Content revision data
------------------------------------
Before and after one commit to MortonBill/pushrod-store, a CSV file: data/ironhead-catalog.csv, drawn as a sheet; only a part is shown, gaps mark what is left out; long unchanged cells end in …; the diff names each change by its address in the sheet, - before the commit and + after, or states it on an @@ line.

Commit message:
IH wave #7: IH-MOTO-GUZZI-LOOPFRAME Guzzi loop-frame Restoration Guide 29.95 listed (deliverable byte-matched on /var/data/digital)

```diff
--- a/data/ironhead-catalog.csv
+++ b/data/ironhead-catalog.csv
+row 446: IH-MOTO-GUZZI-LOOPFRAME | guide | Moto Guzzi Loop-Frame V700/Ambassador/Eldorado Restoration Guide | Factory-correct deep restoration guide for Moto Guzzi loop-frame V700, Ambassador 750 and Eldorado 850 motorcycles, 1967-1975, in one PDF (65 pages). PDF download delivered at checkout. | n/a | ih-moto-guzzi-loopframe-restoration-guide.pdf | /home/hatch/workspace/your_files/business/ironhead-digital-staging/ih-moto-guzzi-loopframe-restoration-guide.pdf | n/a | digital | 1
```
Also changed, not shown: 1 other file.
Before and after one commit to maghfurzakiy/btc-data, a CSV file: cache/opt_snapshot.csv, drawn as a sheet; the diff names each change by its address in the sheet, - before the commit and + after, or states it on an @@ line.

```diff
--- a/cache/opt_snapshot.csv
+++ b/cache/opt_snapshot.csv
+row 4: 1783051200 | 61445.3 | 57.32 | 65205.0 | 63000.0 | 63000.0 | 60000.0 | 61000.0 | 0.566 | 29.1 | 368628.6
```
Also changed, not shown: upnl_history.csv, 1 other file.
------------------------------------
- _YOUR INSTRUCTIONS_:
An identical copy of the preceding records should be returned.

- _TASK SOLUTION_:
Before and after one commit to MortonBill/pushrod-store, a CSV file: data/ironhead-catalog.csv, drawn as a sheet; only a part is shown, gaps mark what is left out; long unchanged cells end in …; the diff names each change by its address in the sheet, - before the commit and + after, or states it on an @@ line.

Commit message:
IH wave #7: IH-MOTO-GUZZI-LOOPFRAME Guzzi loop-frame Restoration Guide 29.95 listed (deliverable byte-matched on /var/data/digital)

```diff
--- a/data/ironhead-catalog.csv
+++ b/data/ironhead-catalog.csv
+row 446: IH-MOTO-GUZZI-LOOPFRAME | guide | Moto Guzzi Loop-Frame V700/Ambassador/Eldorado Restoration Guide | Factory-correct deep restoration guide for Moto Guzzi loop-frame V700, Ambassador 750 and Eldorado 850 motorcycles, 1967-1975, in one PDF (65 pages). PDF download delivered at checkout. | n/a | ih-moto-guzzi-loopframe-restoration-guide.pdf | /home/hatch/workspace/your_files/business/ironhead-digital-staging/ih-moto-guzzi-loopframe-restoration-guide.pdf | n/a | digital | 1
```
Also changed, not shown: 1 other file.
Before and after one commit to maghfurzakiy/btc-data, a CSV file: cache/opt_snapshot.csv, drawn as a sheet; the diff names each change by its address in the sheet, - before the commit and + after, or states it on an @@ line.

```diff
--- a/cache/opt_snapshot.csv
+++ b/cache/opt_snapshot.csv
+row 4: 1783051200 | 61445.3 | 57.32 | 65205.0 | 63000.0 | 63000.0 | 60000.0 | 61000.0 | 0.566 | 29.1 | 368628.6
```
Also changed, not shown: upnl_history.csv, 1 other file.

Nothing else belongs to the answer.